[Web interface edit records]
*** Block opens ***

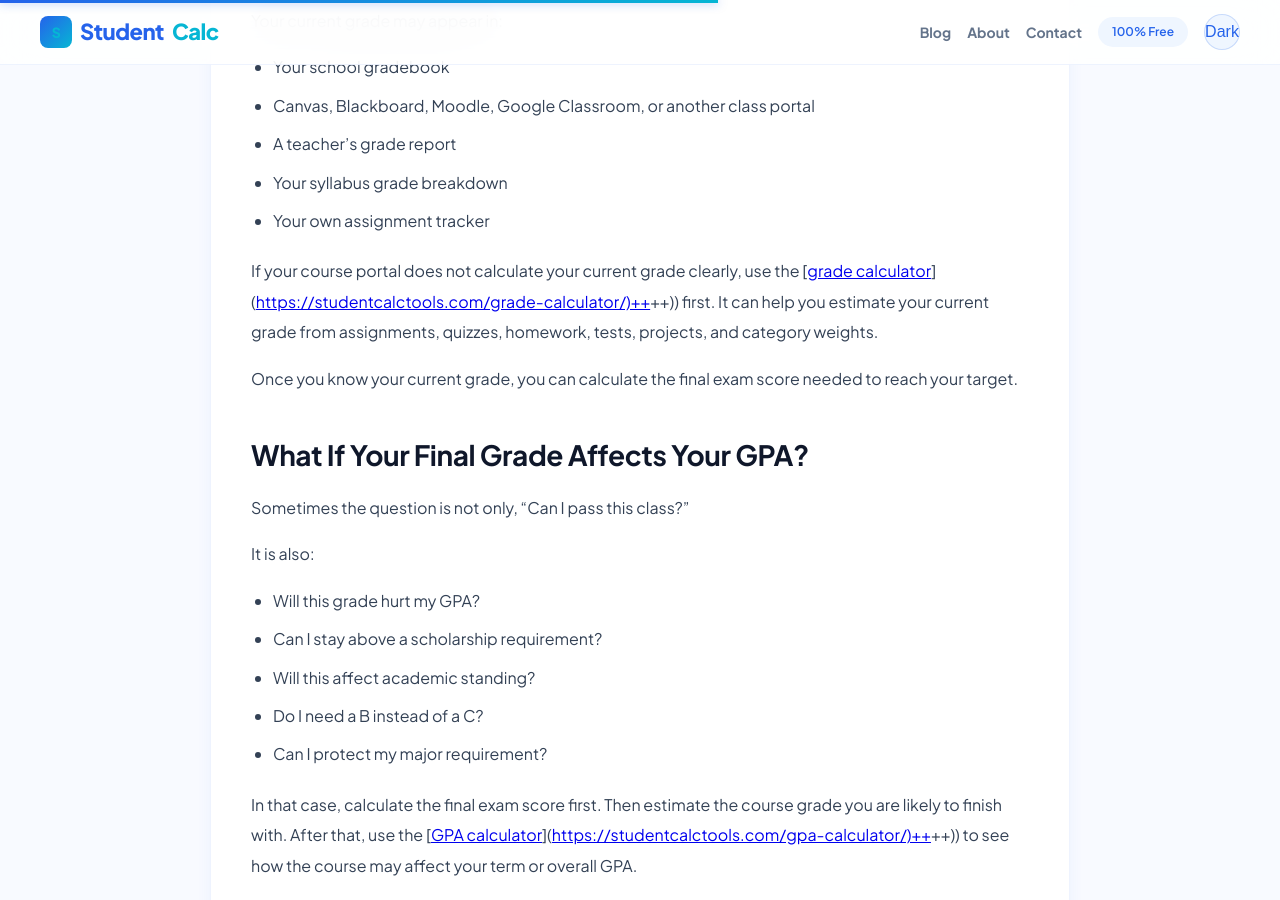
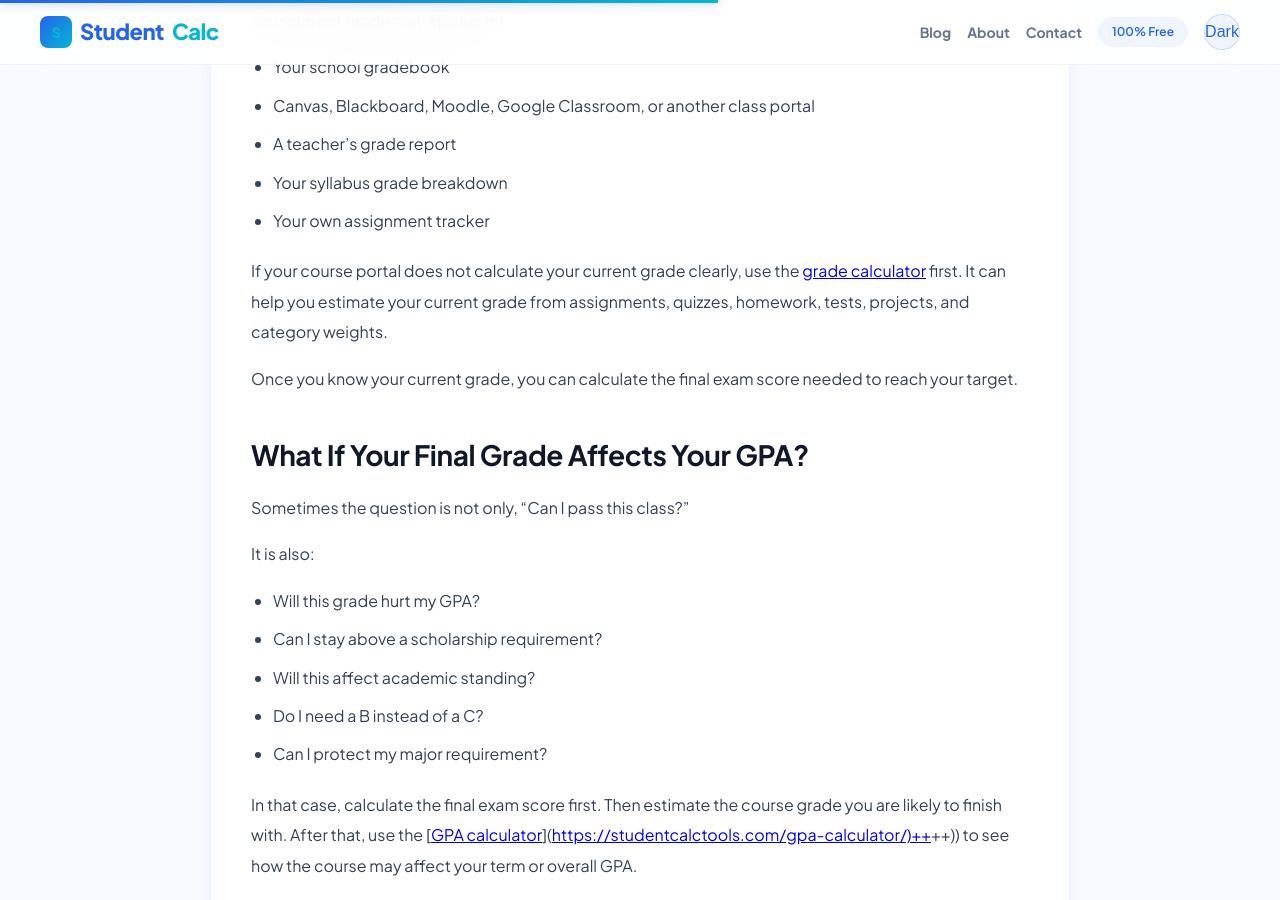
Before and after one commit to zaidmeo09-dhangal/studentcalctools, a Jekyll site: the page built from _posts/2026-06-28-grade-needed-on-final-calculator-how-to-find-the-final-exam-score-you-need.md, in a window 1280 px wide and 900 px high, scrolled down 8222 px. Built offline with Jekyll 4.4.1, drawn with Linux system fonts in a browser that asks for light colours; part of the change alters nothing that is shown.

Commit message:
Update _posts/2026-06-28-grade-needed-on-final-calculator-how-to-find-the-final-exam-score-you-need.md (via Pages CMS)

```diff
--- a/_posts/2026-06-28-grade-needed-on-final-calculator-how-to-find-the-final-exam-score-you-need.md
+++ b/_posts/2026-06-28-grade-needed-on-final-calculator-how-to-find-the-final-exam-score-you-need.md
@@ -263,7 +263,7 @@ Your current grade may appear in:
 - Your syllabus grade breakdown
 - Your own assignment tracker
 
-If your course portal does not calculate your current grade clearly, use the [[grade calculator]([https://studentcalctools.com/grade-calculator/)]([https://studentcalctools.com/grade-calculator/)++](https://studentcalctools.com/grade-calculator/)++)) first. It can help you estimate your current grade from assignments, quizzes, homework, tests, projects, and category weights.
+If your course portal does not calculate your current grade clearly, use the [grade calculator]([https://studentcalctools.com/grade-calculator/) first. It can help you estimate your current grade from assignments, quizzes, homework, tests, projects, and category weights.
 
 Once you know your current grade, you can calculate the final exam score needed to reach your target.
 
```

*** Block closes ***

__Work request__. A single number is requested: the count of lines in the data that hold "needed".

__Answer space__. 5